> [What is expected]: For each line in the data that includes "title", make a copy.

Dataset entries
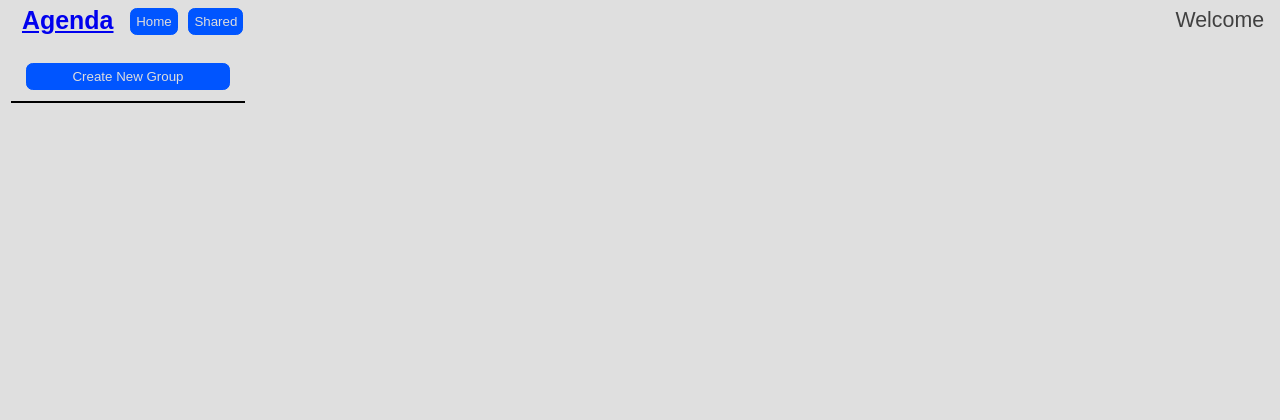
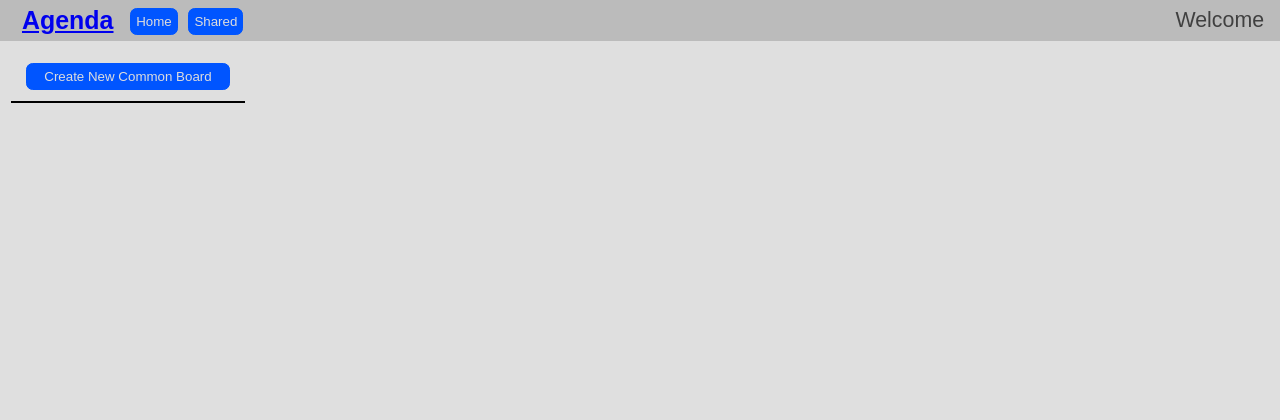
Before and after one commit to Lpitt2/Todo, a Django app: page /shared in a window 1280 px wide. Shown: the top 420 px of the page. Run offline with Django 4.2, Linux system fonts and the light colour scheme; a user stored in the database is signed in.

Commit message:
Added CommonBoard model to the database. Added API stubs for common boards. Migrated client side dialog code into its own module.

```diff
--- a/Todo/agenda/admin.py
+++ b/Todo/agenda/admin.py
@@ -1,5 +1,6 @@
 from django.contrib import admin
-from .models import Task, TaskGroup
+from .models import Task, TaskGroup, CommonBoard
 
 admin.site.register(Task)
 admin.site.register(TaskGroup)
+admin.site.register(CommonBoard)
--- a/Todo/agenda/static/basic_light/elements/navigation.css
+++ b/Todo/agenda/static/basic_light/elements/navigation.css
@@ -5,6 +5,9 @@ nav {
 
   padding-left: 8pt;
   padding-right: 8pt;
+
+  background-color: #BBBBBB;
+
 }
 
 nav > ul {
--- /dev/null
+++ b/Todo/agenda/static/controllers/commonboard.js
@@ -0,0 +1,9 @@
+import { Taskboard } from "../taskboard.js";
+import { Task, build_task_from_json } from "../task.js";
+import { UserSocket } from "../user_socket.js";
+
+document.addEventListener("DOMContentLoaded", () => {
+
+
+
+});
--- a/Todo/agenda/templates/agenda/shared_dashboard.html
+++ b/Todo/agenda/templates/agenda/shared_dashboard.html
@@ -5,6 +5,7 @@
 {% block metadata %}
   <script type="text/javascript" src="{% static 'basic_light/elements/dialog.js' %}"></script>
   <script type="text/javascript" src="{% static 'basic_light/compound/tab_panel.js' %}"></script>
+  <script type="module" src="{% static 'controllers/commonboard.js' %}"></script>
 {% endblock %}
 
 {% block content %}
@@ -15,7 +16,7 @@
 
       <ul class="element-list">
 
-        <li><button class="button-primary stretch open-dialog-button" data-target="create-group-dialog">Create New Group</button></li>
+        <li><button class="button-primary stretch open-dialog-button" data-target="create-group-dialog">Create New Common Board</button></li>
 
         <hr/>
 
@@ -33,7 +34,20 @@
     <!--Create Group dialog.-->
     <dialog closedBy="any" id="create-group-dialog">
       <form>
-        <input type="text" placeholder="Name of Group"/>
+
+        <div style="margin: 10pt;">
+          <input type="text" placeholder="Name of Board"/>
+        </div>
+
+        <div style="margin: 10pt;">
+          <ul class="element-list" id="shared_list"></ul>
+          <input type="text" placeholder="Share With" id="shared_field"/>
+        </div>
+
+        <div>
+          <button class="button-accept">Create Board</button>
+        </div>
+
       </form>
     </dialog>
 
--- a/Todo/agenda/urls.py
+++ b/Todo/agenda/urls.py
@@ -24,7 +24,12 @@ urlpatterns = [
   path("group/info/<int:group_id>", views.group_info, name="group-info"),
   path("group/edit/<int:group_id>", views.group_edit, name="group-edit"),
   path("group/delete/<int:group_id>", views.group_delete, name="group-delete"),
-  path("group/new", views.group_new, name="group-new")
+  path("group/new", views.group_new, name="group-new"),
+
+  path("shared/info/<int:id>", views.shared_info, name="shared-info"),
+  path("shared/edit/<int:id>", views.shared_edit, name="shared-edit"),
+  path("shared/delete/<int:id>", views.shared_delete, name="shared-delete"),
+  path("shared/new", views.shared_new, name="shared-new")
 ]
 
 
--- a/Todo/agenda/users.py
+++ b/Todo/agenda/users.py
@@ -3,7 +3,7 @@ from django.contrib.auth.models import User
 
 class UserRegistration:
 
-  tokens = {'0': User.objects.get(pk=1)}
+  tokens = dict()
 
   def register_user(self, user):
     '''Generates a token for the user.'''
--- a/Todo/agenda/views.py
+++ b/Todo/agenda/views.py
@@ -487,3 +487,95 @@ def group_new(request):
   return JsonResponse({
     'id': group.id
   })
+
+
+# Common Board API.
+
+
+def shared_info(request, id):
+  '''API to report information about the requested common group.'''
+
+  # Verify that the user is logged in.
+  if (not request.user.is_authenticated):
+    return HttpResponse(status=401)
+
+  # Attempt to find the common board.
+  common_group = get_object_or_404(CommonBoard, pk=id)
+
+  # Ensure that the user is within the owners of the common board.
+  if (not common_group.owners.all().filter(pk=request.user.id).exists()):
+    return HttpResponse(status=401)
+
+  return JsonResponse({
+    'id': common_group.id,
+    'title': common_group.title,
+    'groups': None if TaskGroup.objects.filter(common_board=common_group).count() == 0 else [{
+      'id': group.id,
+      'title': group.title
+    } for group in TaskGroup.objects.filter(common_board=common_group)],
+    'owners': [owner.username for owner in common_group.owners.all()]
+  })
+
+
+
+@require_http_methods(['PUT'])
+@csrf_exempt
+def shared_edit(request, id):
+  '''API to edit the requested common group.'''
+
+def shared_delete(request, id):
+  '''API to delete the requested common group.'''
+
+@require_http_methods(['PUT'])
+@csrf_exempt
+def shared_new(request, id):
+  '''API to create a new common group.'''
+
+  # Ensure that the user is logged in.
+  if (not request.user.is_authenticated):
+    return HttpResponse(status=401)
+
+  # Create the common group.
+  common_group = CommonGroup()
+
+  # Extract the request information.
+  data = JSONDecoder().decode(request.body.decode('utf-8'))
+
+  # Ensure that the title is present.
+  if ('title' not in data):
+    return HttpResponse(status=400)
+
+  # Load the title information.
+  common_group.title = data['title']
+
+  # Save the common board.
+  common_group.save()
+
+  # Add the current user to the owners field.
+  common_group.owners.add(request.user)
+
+  # Load the users.
+  if ('users' in data and type(data['users']) != type(list())):
+    for user in data['users']:
+
+      user = None
+
+      # Attempt to find the user.
+      try:
+
+        # Find the user by their username.
+        user = User.objects.get(username=user)
+
+        # Add the user to the common group.
+        common_group.owners.add(user)
+
+      except(User.DoesNotExist):
+
+        pass
+
+  # Save the common board.
+  common_group.save()
+
+  return JsonResponse({
+    'id': common_group.id
+  })
```
Also changed, not shown: Todo/agenda/models.py (+13 -0 lines), Todo/agenda/static/controllers/dashboard.js (+5 -201 lines), Todo/agenda/static/dialogs.js (added, +213 -0 lines), Todo/agenda/templates/agenda/home.html (+5 -6 lines), ER.png (added), README.md, Todo/agenda/migrations/0002_alter_task_options_commonboard.py (added), Todo/agenda/migrations/0003_taskgroup_common_board.py (added), Todo/db.sqlite3.
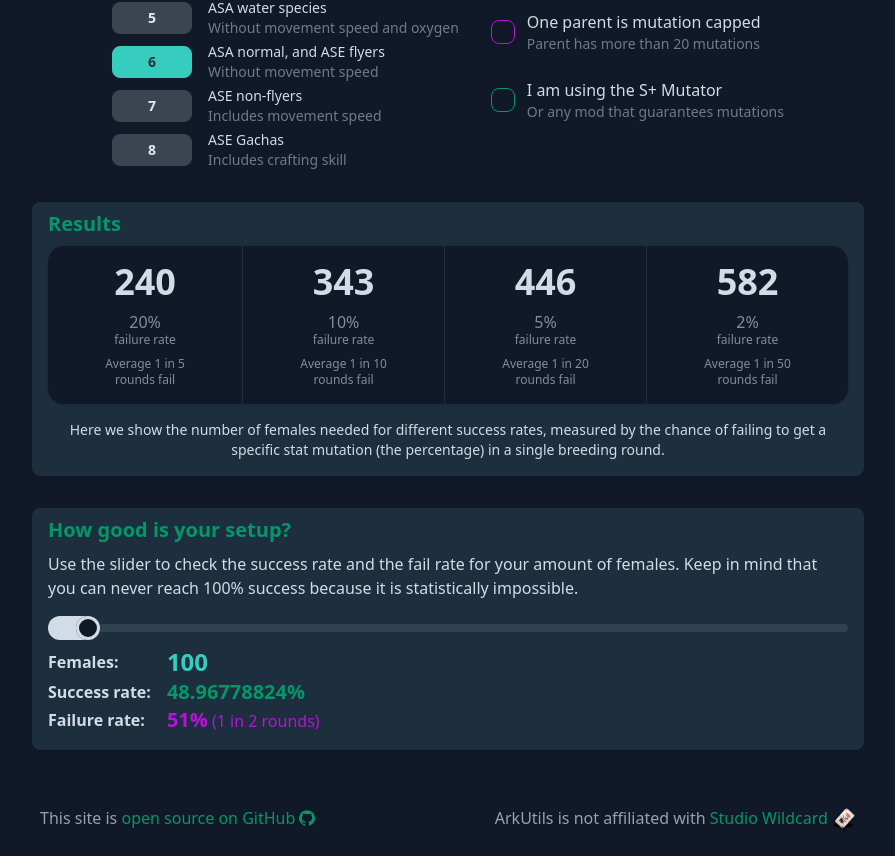
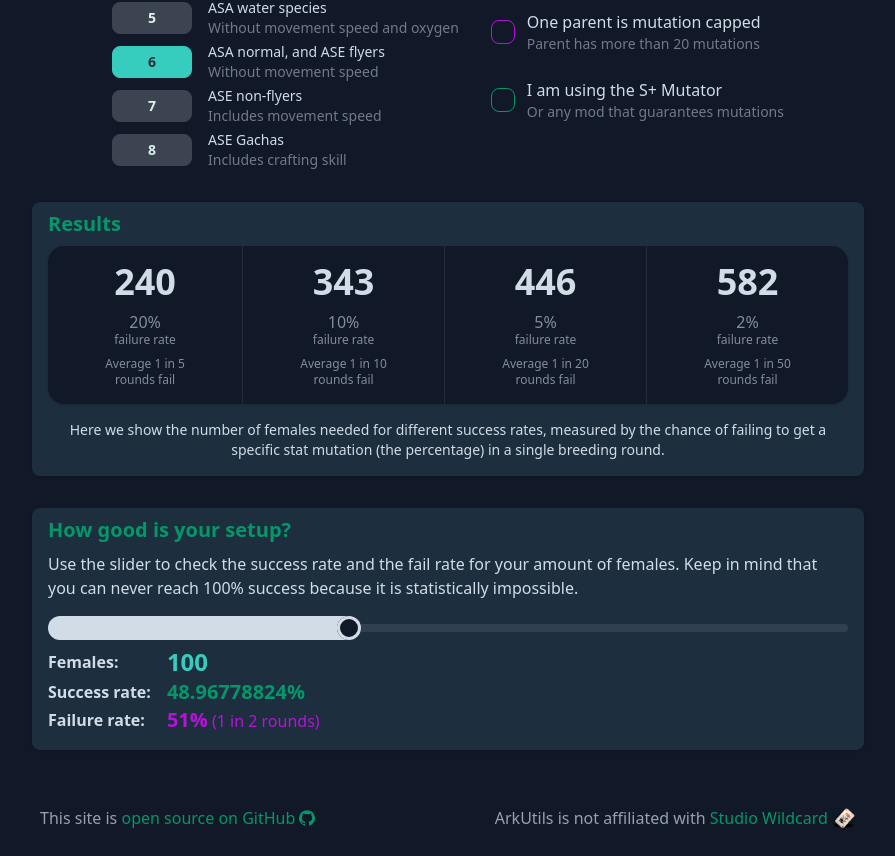
Before and after one commit to arkutils/arkutils-website, a SvelteKit app: page /tools/howmanyfemales in a window 1280 px wide. Shown: the part 374-1230 px from the top of the page, without its empty margins (192-1087 px from the left). Built offline with nearby package versions, Linux system fonts and the light colour scheme.

Commit message:
feat(howmanyfemales): make custom female slider non-linear
This should allow much more control in the smaller more realistic numbers.

```diff
--- a/src/routes/(pages)/tools/howmanyfemales/+page.svelte
+++ b/src/routes/(pages)/tools/howmanyfemales/+page.svelte
@@ -9,6 +9,8 @@
 	let oneParentCapped = false;
 	let usingSPlus = false;
 	let customNumFemales = 100;
+	let customNumFemalesRaw = 0;
+	let customScale = 1;
 
 	// The actual mutation change value to use
 	$: mutChance = lookupMutChance(oneParentCapped, usingSPlus);
@@ -20,16 +22,32 @@
 	let customFailChance = 0;
 	let customFailRounds = 0;
 	let maxFemales = 0;
-	$: (numStats, usingSPlus, oneParentCapped), (maxFemales = getMaxCustomFemales());
+	$: (numStats, usingSPlus, oneParentCapped), updateMaxCustomFemales();
 	$: (customNumFemales, usingSPlus, oneParentCapped, numStats), setCustomCalcs();
+
+	// Update the custom females count by revering the log scale
+	$: customNumFemales = Math.round(toLogScale(customNumFemalesRaw) * customScale + 1);
 
 	function lookupMutChance(oneParentCapped: boolean, usingSPlus: boolean) {
 		if (usingSPlus) return oneParentCapped ? 0.5 : 1;
 		return oneParentCapped ? 0.0407 : 0.0731406;
 	}
 
-	function getMaxCustomFemales() {
-		return calcFemales(0.000000011111111, failChance);
+	function updateMaxCustomFemales() {
+		// Remember the old current count
+		const oldCustomNumFemales = customNumFemales;
+
+		// Calculate the new max
+		maxFemales = calcFemales(1 / 10000, failChance);
+
+		// Update the custom scale
+		customScale = (maxFemales - 1) / toLogScale(1.0);
+
+		// Work backwards to maintain the same custom count (if possible)
+		customNumFemalesRaw = toLinearScale((oldCustomNumFemales - 1) / customScale);
+		if (Number.isNaN(customNumFemalesRaw) || customNumFemalesRaw > 1) {
+			customNumFemalesRaw = 0.5;
+		}
 	}
 
 	function calcFemales(acceptableFailRate: number, failChance: number) {
@@ -47,6 +65,14 @@
 
 	function fmt(n: number, digits = 3) {
 		return new Intl.NumberFormat(getLocale(), { maximumSignificantDigits: digits }).format(n);
+	}
+
+	function toLogScale(value: number) {
+		return 1 - Math.sqrt(1 - Math.pow(value, 2));
+	}
+
+	function toLinearScale(value: number) {
+		return Math.sqrt(1 - Math.pow(1 - value, 2));
 	}
 </script>
 
@@ -169,10 +195,10 @@
 			<input
 				type="range"
 				class="range"
-				min="1"
-				max={maxFemales}
-				step="1"
-				bind:value={customNumFemales}
+				min="0"
+				max="1"
+				step="0.001"
+				bind:value={customNumFemalesRaw}
 			/>
 		</div>
 		<div class="grid grid-cols-[auto,auto] justify-start gap-x-4 items-center">
```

> [Answer box]:
+    'title': common_group.title,
+      'title': group.title
+  # Ensure that the title is present.
+  if ('title' not in data):
+  # Load the title information.
+  common_group.title = data['title']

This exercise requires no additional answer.